·         Daisy Garden Panel – currently on sale!!

 

Click here to see the whole Daisy Garden collection. 

Fabric Friday!

It may be cold outside but Spring will soon be on its way and the Daisy Garden collection is perfect for any project at this time of year. It’s bold floral print compliments the soft blues, yellows and greens, giving the fabrics a country cottage theme. The daisies sit alongside butterflies but have subtle hints of geometric patterns both in the panel and the rest of the fabrics.

There is so much you can do with a collection like this; at the moment Jon is working on a table runner using the panel. Sticking with the dining theme, you could cut out the individual squares and rectangles for place mats and coasters, perfect for dressing up the garden table for outdoor lunches in the warmer months.

If you are fairly new to patchwork and quilting, panels are a great place to start; cutting out individual pieces of the panel allows you to try out your new skills on a small and simple projects. Want to try something a bit bigger? You could keep the panel in one piece and turn it into a small quilt by adding borders. But if you are feeling really ambitious you could cut out and rearrange the individual pieces of the panel to make a much larger quilt or a table runner just like Jon!

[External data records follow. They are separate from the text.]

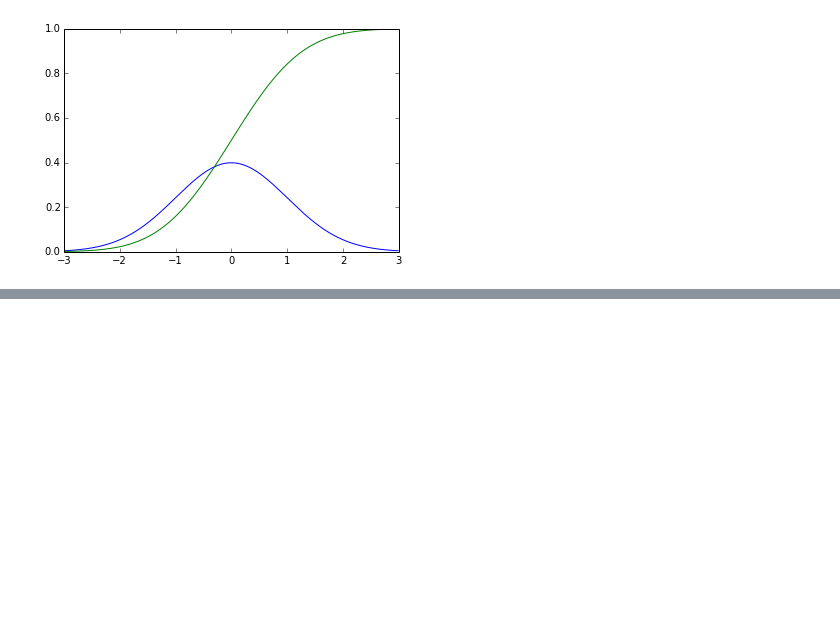
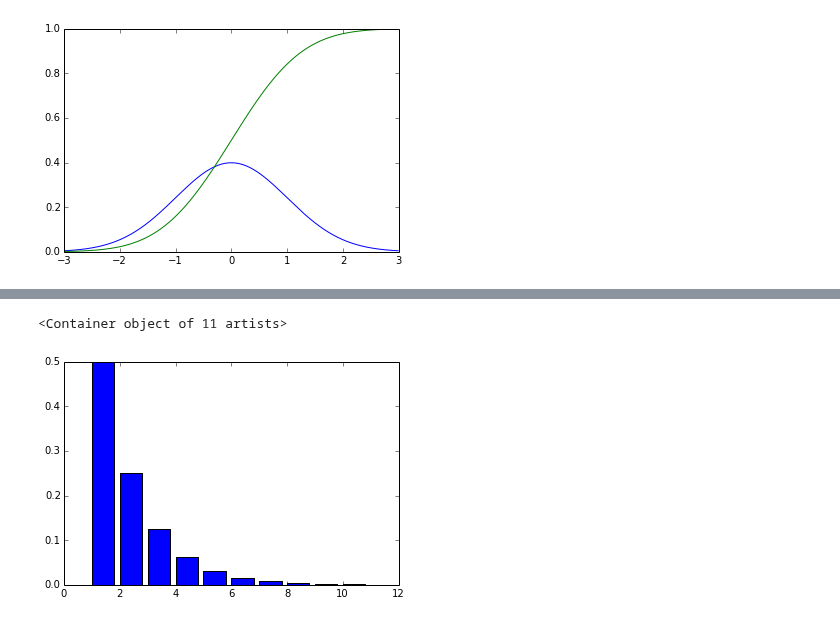
Before and after one commit to clarkfitzg/junkyard, a Jupyter notebook: distributions.ipynb, the cells around one changed output, grey strips where cells are left out. Cells and saved outputs as stored; diff of their text form; code cells hidden in the pictures; blank space fills up the shorter version.

```diff
--- a/distributions.ipynb
+++ b/distributions.ipynb
@@ -51,0 +77,11 @@ plot(x, normal.cdf(x))
+# %%
+# Geometric random variable with parameter p
+p = 0.5
+geom = scipy.stats.geom(p)
+# %%
+x = np.arange(11)
+y = geom.pmf(x)
+bar(x, y)
+# %% [output]
+<Container object of 11 artists>
+[figure, added]
```
Also changed, not shown: parts of 9 cells of this notebook.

Patchwork with panels is easy; if you are still unsure then why not join one of our beginners classes. If you want to follow the theme of Daisy Garden and create something homely you could join Geraldine for her sewing for beginner’s day in February where she can help you out with any small home furnishing project.

Interested in a classes but don’t know which ones to do? Come along to our exhibition on Saturday 10th January, 10am-4.30pm. Students from all our 2014 classes will be displaying their work; you can talk to the students about their experience and staff and will be on hand to discuss all the courses we have to offer this year. Light refreshments will be being served at the event thanks to O for Coffee. Of course you are welcome to stay for the whole day and enjoy lunch in O for Coffee and grab a bargain in our winter sale!

To see the full Daisy Garden collection click here.

Browse our full list of courses by clicking here.